GIVEN RECORDS: Begin

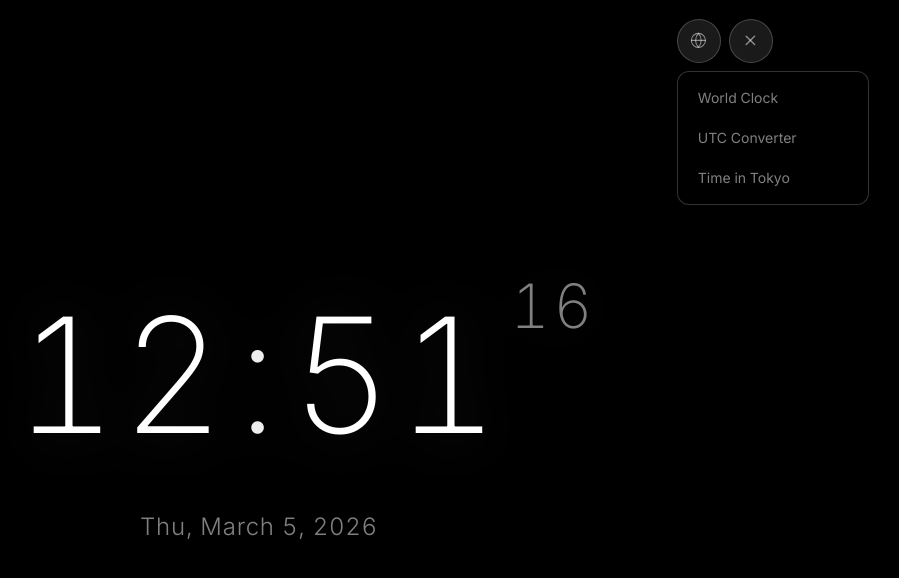
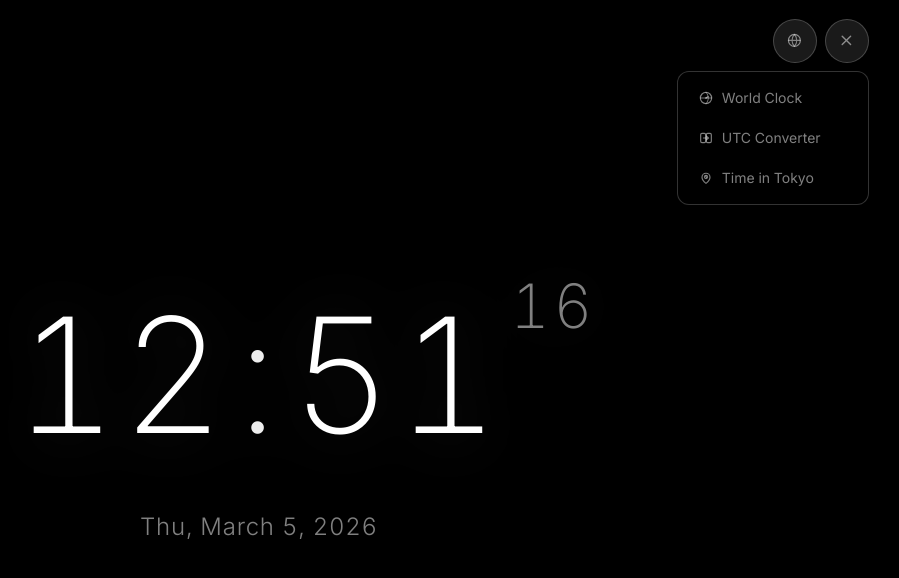
Before and after one commit to KoenigWolf/clock-app, a Next.js app: page /en in a window 1280 px wide. Both pictures are taken after a click on the button 1227 px from the left and 40 px from the top of the page. Shown: the top 578 px of the page, without its empty margins (381-1280 px from the left). Built offline with nearby package versions, Linux system fonts and the light colour scheme; no server answers.

Commit message:
feat(ui): カスタムアイコン導入とホバー演出を追加
メニュー/言語切替のアイコンを統一し、ホバー時にアイコンのみ微発光するアニメーションを実装

```diff
--- a/src/components/layout/HomeUtilityMenu.tsx
+++ b/src/components/layout/HomeUtilityMenu.tsx
@@ -1,9 +1,16 @@
 'use client'
 
-import { Menu, X } from 'lucide-react'
 import Link from 'next/link'
 import { useLocale, useTranslations } from 'next-intl'
 import { useState } from 'react'
+
+import {
+  CityTimeIcon,
+  CloseIcon,
+  MenuIcon,
+  UtcConverterIcon,
+  WorldClockIcon,
+} from '@/components/ui'
 
 import { LanguageSwitcher } from './LanguageSwitcher'
 
@@ -13,20 +20,20 @@ export function HomeUtilityMenu() {
   const t = useTranslations('seoPages.home')
 
   return (
-    <div className="absolute right-[2.36%] top-[2.36%] z-20">
-      <div className="flex items-center gap-2">
+    <div className="absolute right-[2.36%] top-[2.36%] z-20 flex flex-col items-end">
+      <div className="flex items-center justify-end gap-2">
         <LanguageSwitcher />
         <button
           type="button"
           onClick={() => setOpen((prev) => !prev)}
-          className="flex min-h-[44px] min-w-[44px] items-center justify-center rounded-full border border-border bg-background-overlay text-foreground-muted transition-colors hover:text-foreground"
+          className="group flex min-h-[44px] min-w-[44px] items-center justify-center rounded-full border border-border bg-background-overlay text-foreground-muted transition-colors hover:text-foreground"
           aria-label={open ? 'Close menu' : 'Open menu'}
           title={open ? 'Close menu' : 'Open menu'}
         >
           {open ? (
-            <X aria-hidden="true" className="h-[1.05rem] w-[1.05rem]" />
+            <CloseIcon className="h-[1.05rem] w-[1.05rem] transition-[filter,opacity] duration-200 ease-out group-hover:opacity-100 group-hover:brightness-125" />
           ) : (
-            <Menu aria-hidden="true" className="h-[1.05rem] w-[1.05rem]" />
+            <MenuIcon className="h-[1.05rem] w-[1.05rem] transition-[filter,opacity] duration-200 ease-out group-hover:opacity-100 group-hover:brightness-125" />
           )}
         </button>
       </div>
@@ -37,27 +44,30 @@ export function HomeUtilityMenu() {
             <li>
               <Link
                 href={`/${locale}/world-clock`}
-                className="block rounded-lg px-3 py-2 text-sm text-foreground-muted transition-colors hover:bg-background-overlay hover:text-foreground"
+                className="group flex items-center gap-2 rounded-lg px-3 py-2 text-sm text-foreground-muted transition-colors hover:bg-background-overlay hover:text-foreground"
                 onClick={() => setOpen(false)}
               >
+                <WorldClockIcon className="h-4 w-4 transition-[filter,opacity] duration-200 ease-out group-hover:opacity-100 group-hover:brightness-125" />
                 {t('worldClock')}
               </Link>
             </li>
             <li>
               <Link
                 href={`/${locale}/utc-converter`}
-                className="block rounded-lg px-3 py-2 text-sm text-foreground-muted transition-colors hover:bg-background-overlay hover:text-foreground"
+                className="group flex items-center gap-2 rounded-lg px-3 py-2 text-sm text-foreground-muted transition-colors hover:bg-background-overlay hover:text-foreground"
                 onClick={() => setOpen(false)}
               >
+                <UtcConverterIcon className="h-4 w-4 transition-[filter,opacity] duration-200 ease-out group-hover:opacity-100 group-hover:brightness-125" />
                 {t('utcConverter')}
               </Link>
             </li>
             <li>
               <Link
                 href={`/${locale}/time-in/tokyo`}
-                className="block rounded-lg px-3 py-2 text-sm text-foreground-muted transition-colors hover:bg-background-overlay hover:text-foreground"
+                className="group flex items-center gap-2 rounded-lg px-3 py-2 text-sm text-foreground-muted transition-colors hover:bg-background-overlay hover:text-foreground"
                 onClick={() => setOpen(false)}
               >
+                <CityTimeIcon className="h-4 w-4 transition-[filter,opacity] duration-200 ease-out group-hover:opacity-100 group-hover:brightness-125" />
                 {t('timeInCity')}
               </Link>
             </li>
--- a/src/components/layout/LanguageSwitcher.tsx
+++ b/src/components/layout/LanguageSwitcher.tsx
@@ -1,9 +1,9 @@
 'use client'
 
-import { Globe } from 'lucide-react'
 import { usePathname, useRouter } from 'next/navigation'
 import { useLocale } from 'next-intl'
 
+import { EarthIcon } from '@/components/ui'
 import { locales, type Locale } from '@/lib'
 
 const LABELS: Record<Locale, string> = {
@@ -36,15 +36,11 @@ export function LanguageSwitcher() {
     <button
       type="button"
       onClick={handleToggle}
-      className="flex min-h-[44px] min-w-[44px] items-center justify-center rounded-full border border-border bg-background-overlay text-foreground-muted transition-colors hover:text-foreground"
+      className="group flex min-h-[44px] min-w-[44px] items-center justify-center rounded-full border border-border bg-background-overlay text-foreground-muted transition-colors hover:text-foreground"
       aria-label={`Switch language to ${LABELS[nextLocale]}`}
       title={`${LABELS[locale]} -> ${LABELS[nextLocale]}`}
     >
-      <Globe
-        strokeWidth={1.5}
-        aria-hidden="true"
-        className="h-[1.05rem] w-[1.05rem]"
-      />
+      <EarthIcon className="h-[1.05rem] w-[1.05rem] transition-[filter,opacity] duration-200 ease-out group-hover:opacity-100 group-hover:brightness-125" />
     </button>
   )
 }
--- /dev/null
+++ b/src/components/ui/AppIcons.tsx
@@ -0,0 +1,138 @@
+import type { SVGProps } from 'react'
+
+type IconProps = SVGProps<SVGSVGElement>
+
+export function EarthIcon(props: IconProps) {
+  return (
+    <svg viewBox="0 0 24 24" fill="none" aria-hidden="true" {...props}>
+      <circle cx="12" cy="12" r="8.5" stroke="currentColor" strokeWidth="1.7" />
+      <path
+        d="M3.9 12h16.2M12 3.5c2.2 2.4 3.4 5.4 3.4 8.5s-1.2 6.1-3.4 8.5m0-17c-2.2 2.4-3.4 5.4-3.4 8.5s1.2 6.1 3.4 8.5"
+        stroke="currentColor"
+        strokeWidth="1.5"
+        strokeLinecap="round"
+        strokeLinejoin="round"
+        opacity="0.92"
+      />
+    </svg>
+  )
+}
+
+export function MenuIcon(props: IconProps) {
+  return (
+    <svg viewBox="0 0 24 24" fill="none" aria-hidden="true" {...props}>
+      <rect x="4.5" y="5" width="15" height="3" rx="1.5" fill="currentColor" />
+      <rect
+        x="4.5"
+        y="10.5"
+        width="15"
+        height="3"
+        rx="1.5"
+        fill="currentColor"
+        opacity="0.9"
+      />
+      <rect
+        x="4.5"
+        y="16"
+        width="15"
+        height="3"
+        rx="1.5"
+        fill="currentColor"
+        opacity="0.78"
+      />
+    </svg>
+  )
+}
+
+export function CloseIcon(props: IconProps) {
+  return (
+    <svg viewBox="0 0 24 24" fill="none" aria-hidden="true" {...props}>
+      <path
+        d="M6 6l12 12M18 6L6 18"
+        stroke="currentColor"
+        strokeWidth="2"
+        strokeLinecap="round"
+      />
+    </svg>
+  )
+}
+
+export function WorldClockIcon(props: IconProps) {
+  return (
+    <svg viewBox="0 0 24 24" fill="none" aria-hidden="true" {...props}>
+      <circle cx="12" cy="12" r="8.5" stroke="currentColor" strokeWidth="1.7" />
+      <path
+        d="M3.9 12h16.2M12 3.5c2.2 2.4 3.4 5.4 3.4 8.5s-1.2 6.1-3.4 8.5"
+        stroke="currentColor"
+        strokeWidth="1.5"
+        strokeLinecap="round"
+        opacity="0.9"
+      />
+      <path
+        d="M12 12l3.2-2.2"
+        stroke="currentColor"
+        strokeWidth="1.8"
+        strokeLinecap="round"
+      />
+      <circle cx="12" cy="12" r="1.2" fill="currentColor" />
+    </svg>
+  )
+}
+
+export function UtcConverterIcon(props: IconProps) {
+  return (
+    <svg viewBox="0 0 24 24" fill="none" aria-hidden="true" {...props}>
+      <rect
+        x="4"
+        y="5"
+        width="7.5"
+        height="14"
+        rx="2"
+        stroke="currentColor"
+        strokeWidth="1.7"
+      />
+      <rect
+        x="12.5"
+        y="5"
+        width="7.5"
+        height="14"
+        rx="2"
+        stroke="currentColor"
+        strokeWidth="1.7"
+      />
+      <path
+        d="M8.1 12h7.8M12.7 9.2l3 2.8-3 2.8"
+        stroke="currentColor"
+        strokeWidth="1.6"
+        strokeLinecap="round"
+        strokeLinejoin="round"
+      />
+    </svg>
+  )
+}
+
+export function CityTimeIcon(props: IconProps) {
+  return (
+    <svg viewBox="0 0 24 24" fill="none" aria-hidden="true" {...props}>
+      <path
+        d="M12 20s6-4.6 6-9.1A6 6 0 0 0 6 10.9C6 15.4 12 20 12 20Z"
+        stroke="currentColor"
+        strokeWidth="1.7"
+        strokeLinejoin="round"
+      />
+      <circle
+        cx="12"
+        cy="10.5"
+        r="2.4"
+        stroke="currentColor"
+        strokeWidth="1.6"
+      />
+      <path
+        d="M12 10.5V9.2m0 1.3 1 0.7"
+        stroke="currentColor"
+        strokeWidth="1.5"
+        strokeLinecap="round"
+      />
+    </svg>
+  )
+}
--- a/src/components/ui/index.ts
+++ b/src/components/ui/index.ts
@@ -1 +1,9 @@
 export { ErrorBoundary } from './ErrorBoundary'
+export {
+  CityTimeIcon,
+  CloseIcon,
+  EarthIcon,
+  MenuIcon,
+  UtcConverterIcon,
+  WorldClockIcon,
+} from './AppIcons'
```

GIVEN RECORDS: End

◆ **WORK REQUIRED**
Given the data above, which lines hold the string "type"? Return them.

◆ **SOLUTION TO THIS TASK**
           type="button"
 import { locales, type Locale } from '@/lib'
       type="button"
+import type { SVGProps } from 'react'
+type IconProps = SVGProps<SVGSVGElement>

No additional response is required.